When I was in the nonprofit world, I worked for a young organization, so my job as chief storyteller was to build the brand from the ground up. As it took shape, positive feedback started to roll in, and the nonprofit’s founder noticed. She approached the CEO, asking if I had heavily relied on my board counterpart to produce the work, assuming I was too young and inexperienced to do so on my own.

At the time, this was discouraging. I’ve always felt that one of my strengths is connecting and corralling talented people to produce a product, and I felt frustrated by her suggestion that I might need help doing that. Our whole creative team deserved credit for its work.

But in the end, I became incredibly conscious of talented youth—and I still am today. I love meeting young, smart people who know what they want. I’m so eager to lift them up and help them achieve big goals, and I have the founder’s comments to thank for that.

As I continue pursuing my own passions, I’m sure I’ll keep receiving both good and bad advice. If there’s a useful lesson somewhere, I promise to share.

If you’re looking for GOOD advice on pursuing your passions, I can help. I’m an executive coach who works with clients nationwide. You can reach me at


At a recent talk with a group of executive women, I asked them to tell me what they thought my number one priority is.

“Your family!” they replied with conviction.

“Actually, no,” I told them.

I shared that right now, my number one priority is personal growth—setting intentional goals for myself and spending laser-focused time on work and betterment. I’m married to a wonderful man, and I’m the mother of two incredible girls. I’ve had chapters in my life where they certainly were my number one priority, but right now, that’s just not the case.

There was a buzz in the room as the words left my mouth, a did-she-really-just-say-that vibe. Before I left, one of the women approached me and thanked me for my honesty.

“I think what you said is so bold,” she said.

I get this response quite a bit when I share my priorities, goals, and failures—a little surprise, gratitude, and ultimately, relief.

Raw honesty, when it comes to owning what matters most to you, is a powerful thing. So I’m here to encourage more of it.

Here are three tips to getting there.

1. Assess whether your repeat button is stuck.

Your repeat button is stuck. I stole this phrase from my old boss, Colleen, who used it to alert someone when they seemed incapable of progress.

When it comes to being raw and honest, you have to start with yourself, and if you keep falling back on the same fears and excuses time and again, then I’ll tell you the same: push that button off.

Don’t allow yourself to keep thinking, feeling, and vocalizing the things that are keeping you from growth.
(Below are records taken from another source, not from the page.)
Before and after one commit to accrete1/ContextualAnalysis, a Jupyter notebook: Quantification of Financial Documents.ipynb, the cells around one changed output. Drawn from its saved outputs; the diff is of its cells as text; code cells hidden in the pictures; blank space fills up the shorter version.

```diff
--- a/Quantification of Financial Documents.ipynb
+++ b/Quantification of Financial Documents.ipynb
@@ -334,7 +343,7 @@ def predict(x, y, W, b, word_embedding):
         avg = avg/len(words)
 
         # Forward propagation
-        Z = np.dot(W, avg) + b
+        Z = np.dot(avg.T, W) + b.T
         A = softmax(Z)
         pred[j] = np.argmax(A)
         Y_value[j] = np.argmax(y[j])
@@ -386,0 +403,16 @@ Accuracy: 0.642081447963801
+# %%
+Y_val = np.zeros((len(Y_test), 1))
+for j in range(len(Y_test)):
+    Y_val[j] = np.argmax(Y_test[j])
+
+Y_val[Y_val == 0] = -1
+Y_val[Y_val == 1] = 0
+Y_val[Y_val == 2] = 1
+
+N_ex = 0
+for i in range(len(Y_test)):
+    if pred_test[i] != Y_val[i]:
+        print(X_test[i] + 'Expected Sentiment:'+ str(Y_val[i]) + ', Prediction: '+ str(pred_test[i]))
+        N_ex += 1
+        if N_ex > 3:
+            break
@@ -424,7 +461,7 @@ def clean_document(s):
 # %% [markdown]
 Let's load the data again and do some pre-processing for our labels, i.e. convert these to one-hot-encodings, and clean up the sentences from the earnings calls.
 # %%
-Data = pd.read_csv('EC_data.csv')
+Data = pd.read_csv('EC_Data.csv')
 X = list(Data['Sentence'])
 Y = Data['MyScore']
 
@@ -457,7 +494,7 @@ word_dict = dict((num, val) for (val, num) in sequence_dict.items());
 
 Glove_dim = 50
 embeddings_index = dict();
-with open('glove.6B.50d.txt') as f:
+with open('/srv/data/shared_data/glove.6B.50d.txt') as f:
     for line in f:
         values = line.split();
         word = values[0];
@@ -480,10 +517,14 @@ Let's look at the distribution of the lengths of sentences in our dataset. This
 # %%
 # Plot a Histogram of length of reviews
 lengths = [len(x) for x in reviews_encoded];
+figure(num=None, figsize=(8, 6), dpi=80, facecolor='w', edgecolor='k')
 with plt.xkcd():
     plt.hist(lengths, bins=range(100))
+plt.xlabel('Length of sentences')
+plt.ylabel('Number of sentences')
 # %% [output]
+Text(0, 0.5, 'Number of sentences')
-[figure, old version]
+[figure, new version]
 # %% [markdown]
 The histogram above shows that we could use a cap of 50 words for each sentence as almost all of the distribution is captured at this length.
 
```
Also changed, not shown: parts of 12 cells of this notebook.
We all have hurdles to jump when it comes to making headway in life, and you may stumble over a few of them. But each time you do, you’ll be closer to the finish than when you started.

2. Say it out loud.

Most of the steps I take with clients are small but intentional, so I encourage you to do the same.

If you have a desire you’ve been repressing, it’s time to set it free by speaking it aloud.

You can do this a few ways: Try taking a walk alone and speaking it to yourself. Or try looking in the mirror and saying it. Then, try telling someone else—maybe a spouse, close friend, or coworker.

I want to go back to school. I want a promotion. I want to quit my job and start a business. I want to run a marathon.

Each time you say it, it’ll become little less scary.

3. Know you’re not alone.

One of the reasons we find raw honesty so scary is because we think we’re alone in our desires and dreams.

Will others judge me for saying personal growth is a higher priority than my family?

But the more likely scenario is that not only will you NOT be judged for your honesty, you’ll be thanked for it.

When I told that group of women that I was prioritizing personal growth over family, I gave them permission to feel the same—or simply permission to reevaluate what matters most to them.

We’ve all felt similar relief and gratitude when someone speaks truth to us that we’ve been too afraid to speak ourselves. It feels good to know we’re not alone.

If you’d like to be more honest about your life goals, I can help. I’m an executive coach and speaker who works with clients nationwide. You can reach me